Date of Award:
Doctor of Philosophy (PhD)
J. R. Dennison
J. R. Dennison
D. M. Riffe
W. N. Hansen
J. J. Sojka
J. L. Hubbard
Asymmetries in physisorbed systems give rise to interesting phases and phase transitions in two-dimensional (2D) monolayer and multilayer systems. The effects of asymmetric adsorbate and substrate interactions in monolayers of dipolar molecules on ionic substrates and N2 on graphite are studied.
In the case of dipolar molecules on ionic substrates, 2D dielectric phase transitions using a modified Blume-Emery-Griffiths (BEG) model are determined theoretically. A dipole adsorbed vertically above a metal ion lattice site, and pointing up (down), is assigned a spin S=+1 (S=-1). An empty lattice site is assigned a spin S=0. Analytic solutions for both ferroelectrically and antiferroelectrically ordered systems are found. The model is applied to CO adsorbed on MgO and NaCl, and halogenated methanes on NaCl. Phase diagrams for CO on MgO and NaCL, and preliminary results for the phase diagram of CH3F on NaCl, are presented.
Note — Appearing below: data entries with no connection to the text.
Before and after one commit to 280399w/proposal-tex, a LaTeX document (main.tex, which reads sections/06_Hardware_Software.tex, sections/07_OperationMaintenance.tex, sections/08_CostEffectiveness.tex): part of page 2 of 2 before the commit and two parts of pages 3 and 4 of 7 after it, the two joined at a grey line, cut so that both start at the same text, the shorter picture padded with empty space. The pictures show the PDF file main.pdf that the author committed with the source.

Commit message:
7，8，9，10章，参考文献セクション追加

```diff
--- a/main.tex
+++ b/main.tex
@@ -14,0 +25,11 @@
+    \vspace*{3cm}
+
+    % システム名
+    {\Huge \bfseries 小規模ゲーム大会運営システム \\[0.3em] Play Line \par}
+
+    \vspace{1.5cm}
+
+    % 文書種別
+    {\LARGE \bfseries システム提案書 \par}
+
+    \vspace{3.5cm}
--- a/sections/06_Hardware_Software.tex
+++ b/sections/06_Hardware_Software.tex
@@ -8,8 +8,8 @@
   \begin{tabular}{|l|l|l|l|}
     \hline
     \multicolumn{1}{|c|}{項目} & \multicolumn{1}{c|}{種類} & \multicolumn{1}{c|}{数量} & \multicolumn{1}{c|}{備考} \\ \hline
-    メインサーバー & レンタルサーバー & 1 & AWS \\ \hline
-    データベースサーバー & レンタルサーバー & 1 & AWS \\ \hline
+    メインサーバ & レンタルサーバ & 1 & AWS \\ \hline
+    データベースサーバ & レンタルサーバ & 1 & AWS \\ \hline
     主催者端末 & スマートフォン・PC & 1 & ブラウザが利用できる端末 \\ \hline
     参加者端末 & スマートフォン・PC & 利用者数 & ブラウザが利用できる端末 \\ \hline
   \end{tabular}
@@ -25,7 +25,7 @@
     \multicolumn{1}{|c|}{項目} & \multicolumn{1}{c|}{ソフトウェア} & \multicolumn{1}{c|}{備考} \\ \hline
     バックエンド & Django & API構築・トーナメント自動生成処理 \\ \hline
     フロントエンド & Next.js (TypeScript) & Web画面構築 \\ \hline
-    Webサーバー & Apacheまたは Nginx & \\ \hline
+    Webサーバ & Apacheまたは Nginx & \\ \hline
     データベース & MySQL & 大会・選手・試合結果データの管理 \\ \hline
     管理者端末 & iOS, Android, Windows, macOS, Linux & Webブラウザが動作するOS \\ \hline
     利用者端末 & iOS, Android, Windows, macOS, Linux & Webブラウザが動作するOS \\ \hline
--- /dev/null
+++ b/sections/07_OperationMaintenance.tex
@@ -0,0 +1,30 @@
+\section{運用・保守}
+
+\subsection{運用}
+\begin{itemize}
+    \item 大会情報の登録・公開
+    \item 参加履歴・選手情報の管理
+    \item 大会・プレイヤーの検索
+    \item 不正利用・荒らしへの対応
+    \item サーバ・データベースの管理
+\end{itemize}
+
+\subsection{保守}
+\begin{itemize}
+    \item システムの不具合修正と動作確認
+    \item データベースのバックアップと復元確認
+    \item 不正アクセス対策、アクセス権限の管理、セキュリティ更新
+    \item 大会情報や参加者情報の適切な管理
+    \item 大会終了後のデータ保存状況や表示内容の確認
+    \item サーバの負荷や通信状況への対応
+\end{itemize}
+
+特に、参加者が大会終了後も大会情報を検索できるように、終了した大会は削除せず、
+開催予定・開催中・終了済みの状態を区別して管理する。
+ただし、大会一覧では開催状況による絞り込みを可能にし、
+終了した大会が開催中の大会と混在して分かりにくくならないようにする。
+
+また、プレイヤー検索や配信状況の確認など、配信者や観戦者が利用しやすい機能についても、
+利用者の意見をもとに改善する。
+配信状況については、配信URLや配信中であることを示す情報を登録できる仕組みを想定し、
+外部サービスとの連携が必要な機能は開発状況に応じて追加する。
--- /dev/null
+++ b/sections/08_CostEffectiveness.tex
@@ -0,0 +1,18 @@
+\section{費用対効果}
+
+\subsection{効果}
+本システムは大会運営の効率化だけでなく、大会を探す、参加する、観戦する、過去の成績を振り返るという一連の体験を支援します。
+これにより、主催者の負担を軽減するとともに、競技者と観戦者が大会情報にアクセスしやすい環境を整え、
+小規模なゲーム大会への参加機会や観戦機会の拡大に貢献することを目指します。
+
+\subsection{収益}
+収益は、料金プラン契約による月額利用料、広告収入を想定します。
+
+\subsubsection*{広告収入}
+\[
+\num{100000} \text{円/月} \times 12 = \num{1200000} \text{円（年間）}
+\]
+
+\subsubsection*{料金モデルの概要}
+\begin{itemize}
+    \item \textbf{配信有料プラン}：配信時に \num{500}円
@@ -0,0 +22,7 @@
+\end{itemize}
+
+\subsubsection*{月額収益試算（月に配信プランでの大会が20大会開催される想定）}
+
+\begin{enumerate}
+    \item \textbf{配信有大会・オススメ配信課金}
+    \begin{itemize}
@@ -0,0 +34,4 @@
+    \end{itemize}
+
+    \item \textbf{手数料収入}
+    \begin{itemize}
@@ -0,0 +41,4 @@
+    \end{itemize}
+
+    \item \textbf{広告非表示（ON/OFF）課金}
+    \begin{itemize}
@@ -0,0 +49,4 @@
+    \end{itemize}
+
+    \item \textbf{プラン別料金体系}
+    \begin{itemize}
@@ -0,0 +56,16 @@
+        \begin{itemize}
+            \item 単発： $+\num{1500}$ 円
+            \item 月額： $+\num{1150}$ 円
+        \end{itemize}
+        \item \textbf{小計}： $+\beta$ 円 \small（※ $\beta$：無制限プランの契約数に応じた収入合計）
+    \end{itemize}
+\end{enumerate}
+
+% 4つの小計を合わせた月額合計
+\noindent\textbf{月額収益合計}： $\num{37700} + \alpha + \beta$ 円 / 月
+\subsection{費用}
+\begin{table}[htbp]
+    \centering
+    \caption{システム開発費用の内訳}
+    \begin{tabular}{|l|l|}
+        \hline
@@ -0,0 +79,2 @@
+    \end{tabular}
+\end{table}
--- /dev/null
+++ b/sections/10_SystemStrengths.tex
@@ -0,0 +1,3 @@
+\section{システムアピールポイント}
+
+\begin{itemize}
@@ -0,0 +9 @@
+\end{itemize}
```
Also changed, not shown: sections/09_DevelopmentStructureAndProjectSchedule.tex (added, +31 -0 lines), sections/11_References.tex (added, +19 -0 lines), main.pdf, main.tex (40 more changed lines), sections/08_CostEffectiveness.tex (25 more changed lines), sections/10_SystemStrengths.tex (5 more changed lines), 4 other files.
Multilayer phase transitions for N2 on graphite are studied experimentally using synchrotron x-ray diffraction. The system is measured to undergo layering transitions, where the number of layers increases as the temperature of the system increases. A new multilayer phase diagram based on our results and the combined results published by other researchers is presented. The effects of capillary condensation on this multilayer system are quantified, and it is determined that its primary effect is to broaden the discrete layering transitions. The results for both studies are put into context with other adsorption systems with asymmetric interactions.
Burns, Teresa Ellen, "Asymmetric Adsorbate and Substrate Interactions in Physisorbed Systems: N2 on Graphite and Dipolar Molecules on Ionic Substrates" (1994). All Graduate Theses and Dissertations, Spring 1920 to Summer 2023. 2090.
Copyright for this work is retained by the student. If you have any questions regarding the inclusion of this work in the Digital Commons, please email us at .